Pillow Sham, ca. 1906. Cotton and silk. Yale University Art Gallery, Gift of Stewart G. Rosenblum, J.D. 1974, M.A. 1974, M.Phil. 1976, for the Restored Student Rooms on the Old Campus

There’s No Place Like Home: Student Rooms at Yale, 1870–1910

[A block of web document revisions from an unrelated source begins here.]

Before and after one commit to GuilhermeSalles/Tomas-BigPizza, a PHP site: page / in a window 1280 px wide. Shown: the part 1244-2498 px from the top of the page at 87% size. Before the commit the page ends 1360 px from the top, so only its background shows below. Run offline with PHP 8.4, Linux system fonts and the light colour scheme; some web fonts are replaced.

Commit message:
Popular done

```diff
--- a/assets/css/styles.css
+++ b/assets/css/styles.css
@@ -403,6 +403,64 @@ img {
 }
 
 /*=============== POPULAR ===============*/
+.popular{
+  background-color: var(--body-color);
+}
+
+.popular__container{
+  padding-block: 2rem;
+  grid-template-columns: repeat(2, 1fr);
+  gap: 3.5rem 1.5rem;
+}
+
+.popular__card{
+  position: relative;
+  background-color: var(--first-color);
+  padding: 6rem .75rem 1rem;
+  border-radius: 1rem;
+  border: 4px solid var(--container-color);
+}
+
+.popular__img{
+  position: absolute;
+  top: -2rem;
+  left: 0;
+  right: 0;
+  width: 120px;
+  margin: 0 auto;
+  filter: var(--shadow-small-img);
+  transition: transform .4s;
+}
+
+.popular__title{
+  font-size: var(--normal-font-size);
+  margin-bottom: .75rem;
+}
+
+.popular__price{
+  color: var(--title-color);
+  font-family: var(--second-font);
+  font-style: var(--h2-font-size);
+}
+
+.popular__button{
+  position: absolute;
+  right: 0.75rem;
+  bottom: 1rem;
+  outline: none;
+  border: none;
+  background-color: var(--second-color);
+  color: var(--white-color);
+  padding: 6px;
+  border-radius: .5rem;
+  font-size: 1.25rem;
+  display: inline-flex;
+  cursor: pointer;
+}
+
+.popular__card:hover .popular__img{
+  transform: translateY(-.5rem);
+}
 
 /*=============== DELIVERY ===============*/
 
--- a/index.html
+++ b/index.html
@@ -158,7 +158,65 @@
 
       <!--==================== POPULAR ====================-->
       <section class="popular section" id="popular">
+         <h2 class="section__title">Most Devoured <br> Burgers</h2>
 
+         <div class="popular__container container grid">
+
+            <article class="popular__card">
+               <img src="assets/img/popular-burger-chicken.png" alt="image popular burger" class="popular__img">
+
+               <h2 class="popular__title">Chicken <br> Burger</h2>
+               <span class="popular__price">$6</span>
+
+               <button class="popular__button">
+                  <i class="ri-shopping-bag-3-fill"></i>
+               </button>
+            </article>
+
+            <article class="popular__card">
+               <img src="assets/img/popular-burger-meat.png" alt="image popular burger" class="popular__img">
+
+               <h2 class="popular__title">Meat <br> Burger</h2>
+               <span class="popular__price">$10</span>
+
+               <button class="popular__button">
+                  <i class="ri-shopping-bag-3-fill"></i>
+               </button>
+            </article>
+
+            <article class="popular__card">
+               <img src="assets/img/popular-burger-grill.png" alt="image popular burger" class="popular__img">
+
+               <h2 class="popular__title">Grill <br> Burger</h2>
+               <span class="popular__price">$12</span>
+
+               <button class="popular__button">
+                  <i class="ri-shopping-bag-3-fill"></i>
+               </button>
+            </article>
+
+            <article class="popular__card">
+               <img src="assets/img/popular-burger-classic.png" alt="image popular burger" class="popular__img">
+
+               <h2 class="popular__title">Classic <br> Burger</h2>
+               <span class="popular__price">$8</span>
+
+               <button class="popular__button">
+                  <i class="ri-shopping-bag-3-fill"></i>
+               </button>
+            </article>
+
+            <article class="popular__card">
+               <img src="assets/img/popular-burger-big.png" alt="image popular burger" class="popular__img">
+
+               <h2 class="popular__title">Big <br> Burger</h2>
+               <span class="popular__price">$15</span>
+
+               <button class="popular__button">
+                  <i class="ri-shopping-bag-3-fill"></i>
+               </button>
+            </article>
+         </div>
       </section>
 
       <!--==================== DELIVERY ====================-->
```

In the late nineteenth century, Yale College students took great care furnishing their dormitory rooms, filling them with personal mementos, artistic objects, and the accoutrements of academic life. Between 1869 and 1894, new dormitories, monumental in scale and lavish in design, were built along the New Haven Green on College Street in the area known today as Old Campus, gradually creating a self-contained quadrangle that quickly became the psychological center of the campus. Amid this growth, the distinctiveness of Yale College and campus life asserted itself. The new student rooms provided a marked contrast to the austerity and coldness of many of the university’s other facilities. To commemorate their living spaces, students commissioned professional photographers to document their fashionable interiors and to record intimate traces of their personal tastes and habits. The extensive decoration and photography of students rooms was not limited to Yale; it occurred at other elite academic institutions across the country. This online exhibition is dedicated to exploring the ways in which students used objects to create a distinctive home for themselves at Yale.